Aging and America: Demographic Change and Its Consequences for Work and Retirement

May 2014

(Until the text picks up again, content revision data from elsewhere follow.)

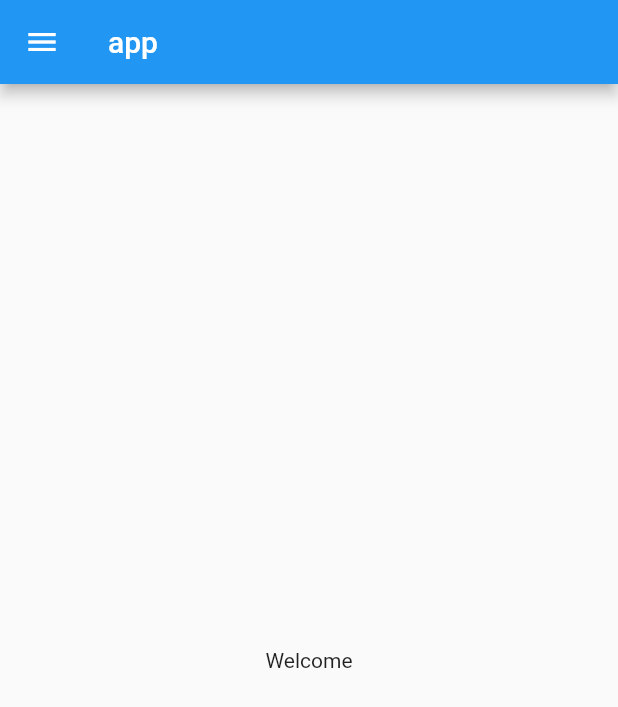
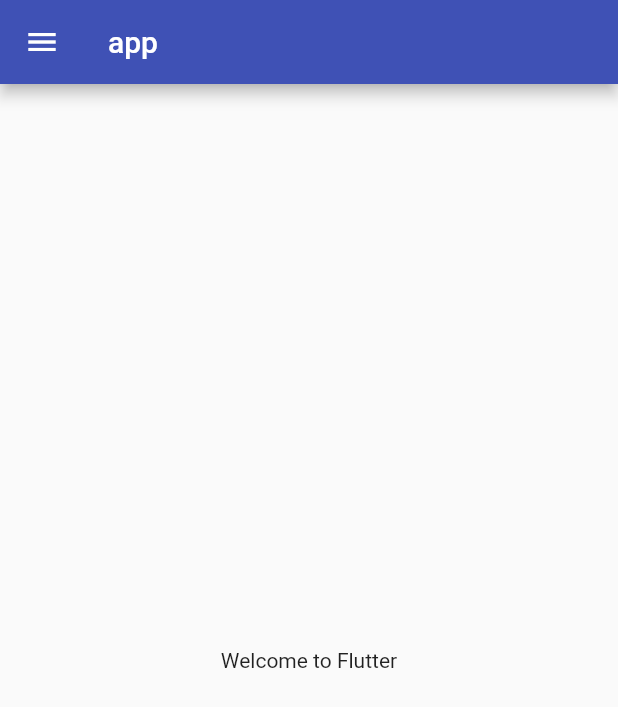
Before and after one commit to Sbishal7739/Flutter, a Flutter app: the HomePage screen opened directly, on a phone screen of 412 x 824 dp. Shown: the top 707 px of the screen. Run offline on Flutter 3.47's test engine with Material 2 defaults, Android fonts, the phone set to English and light mode, and no system bars.

Commit message:
Day 5 complet

```diff
--- /dev/null
+++ b/intro/lib/lib/pages/login_page.dart
@@ -0,0 +1 @@
+// TODO Implement this library.
--- /dev/null
+++ b/intro/lib/lib/util/routes.dart
@@ -0,0 +1,4 @@
+class MyRoutes {
+  static String loginRoutes = "/login";
+  static String homeRoutes = "/homeRoutes";
+}
--- a/intro/lib/home_page.dart
+++ b/intro/lib/pages/home_page.dart
@@ -1,18 +1,18 @@
 import 'package:flutter/material.dart';
 
 class HomePage extends StatelessWidget {
+  const HomePage({Key? key}) : super(key: key);
+
   @override
   Widget build(BuildContext context) {
     return Scaffold(
       appBar: AppBar(
-        title: Text("app"),
+        title: const Text("app"),
       ),
-      body: Center(
-        child: Container(
-          child: Text("Welcome"),
-        ),
+      body: const Center(
+        child: Text("Welcome to Flutter"),
       ),
-      drawer: Drawer(),
+      drawer: const Drawer(),
     );
   }
 }
--- a/intro/pubspec.yaml
+++ b/intro/pubspec.yaml
@@ -58,8 +58,8 @@ flutter:
   uses-material-design: true
 
   # To add assets to your application, add an assets section, like this:
-  # assets:
-  #   - images/a_dot_burr.jpeg
+  assets:
+     - /home/bishal/projects/intro/assest/images/
   #   - images/a_dot_ham.jpeg
 
   # An image asset can refer to one or more resolution-specific "variants", see
```
Also changed, not shown: intro/lib/main.dart (+15 -2 lines), intro/lib/pages/login_page.dart (added, +57 -0 lines), intro/assest/images/sit.jpg (added).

In 2012, the National Research Council of the National Academy of Sciences issued a comprehensive report documenting the aging of the U.S. population and analyzing the economic effects this phenomenon may trigger over the next 40 years. The report, Aging and the Macroeconomy: Long-Term Implications of an Older Population, identified two potential policy strategies for mitigating the economic consequences of population aging: 1) enabling people to increase their savings for retirement; and 2) encouraging people to postpone retirement by working longer.1 In November 2013, the TIAA-CREF Institute and the Alfred P. Sloan Foundation sponsored a colloquium of researchers and policy analysts to discuss how to help people save more and work longer.2 The colloquium, Towards a Policy Agenda for an Aging America, began with a panel during which the key findings and implications of the National Academy report were reviewed. A second panel discussion focused on improving the planning and saving behavior of American workers. Senator Tom Harkin, chair of the Senate Health, Education, Pension and Education Committee, then gave a keynote address, presenting his perspectives on enabling people to save more by improving the U.S. public and private pension system for workers. A final panel focused on research and policy initiatives for longer work. 1 National Research Council. (2012). Aging and the Macroeconomy. Long-Term Implications of an Older Population. Committee on the Long-Run Macroeconomic Effects of the Aging U.S. Population. Board on Mathematical Sciences and their Applications, Division on Engineering and Physical Sciences, and Committee on Population, Division of Behavioral and Social Sciences and Education. Washington, D.C.: The National Academies Press. The report is available at: 2 The colloquium was sponsored by a generous grant to the TIAA-CREF Institute from the Alfred P. Sloan Foundation. Colloquium presentations are available at: